[[ DATA UNDER STUDY, beginning ]]
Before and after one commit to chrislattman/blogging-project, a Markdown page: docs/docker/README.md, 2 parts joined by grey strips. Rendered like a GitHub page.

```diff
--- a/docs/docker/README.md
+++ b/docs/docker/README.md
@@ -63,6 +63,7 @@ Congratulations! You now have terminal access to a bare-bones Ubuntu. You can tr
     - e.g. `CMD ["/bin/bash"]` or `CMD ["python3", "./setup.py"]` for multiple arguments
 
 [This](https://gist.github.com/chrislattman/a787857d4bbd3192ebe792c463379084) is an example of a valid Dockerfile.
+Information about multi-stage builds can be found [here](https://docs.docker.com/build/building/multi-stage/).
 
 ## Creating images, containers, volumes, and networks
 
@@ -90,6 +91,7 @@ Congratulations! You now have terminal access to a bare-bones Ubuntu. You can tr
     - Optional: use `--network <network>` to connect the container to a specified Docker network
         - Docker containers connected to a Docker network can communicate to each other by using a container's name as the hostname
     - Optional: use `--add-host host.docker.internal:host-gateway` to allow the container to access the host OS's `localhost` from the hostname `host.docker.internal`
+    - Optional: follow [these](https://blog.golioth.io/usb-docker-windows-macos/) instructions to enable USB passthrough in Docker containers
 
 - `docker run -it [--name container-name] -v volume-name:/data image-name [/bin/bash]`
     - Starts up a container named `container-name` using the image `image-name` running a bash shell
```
[[ DATA UNDER STUDY, end ]]
EXERCISE DIRECTIONS: Repeat every line of the data verbatim.

ANSWER SPACE:
Before and after one commit to chrislattman/blogging-project, a Markdown page: docs/docker/README.md, 2 parts joined by grey strips. Rendered like a GitHub page.

```diff
--- a/docs/docker/README.md
+++ b/docs/docker/README.md
@@ -63,6 +63,7 @@ Congratulations! You now have terminal access to a bare-bones Ubuntu. You can tr
     - e.g. `CMD ["/bin/bash"]` or `CMD ["python3", "./setup.py"]` for multiple arguments
 
 [This](https://gist.github.com/chrislattman/a787857d4bbd3192ebe792c463379084) is an example of a valid Dockerfile.
+Information about multi-stage builds can be found [here](https://docs.docker.com/build/building/multi-stage/).
 
 ## Creating images, containers, volumes, and networks
 
@@ -90,6 +91,7 @@ Congratulations! You now have terminal access to a bare-bones Ubuntu. You can tr
     - Optional: use `--network <network>` to connect the container to a specified Docker network
         - Docker containers connected to a Docker network can communicate to each other by using a container's name as the hostname
     - Optional: use `--add-host host.docker.internal:host-gateway` to allow the container to access the host OS's `localhost` from the hostname `host.docker.internal`
+    - Optional: follow [these](https://blog.golioth.io/usb-docker-windows-macos/) instructions to enable USB passthrough in Docker containers
 
 - `docker run -it [--name container-name] -v volume-name:/data image-name [/bin/bash]`
     - Starts up a container named `container-name` using the image `image-name` running a bash shell
```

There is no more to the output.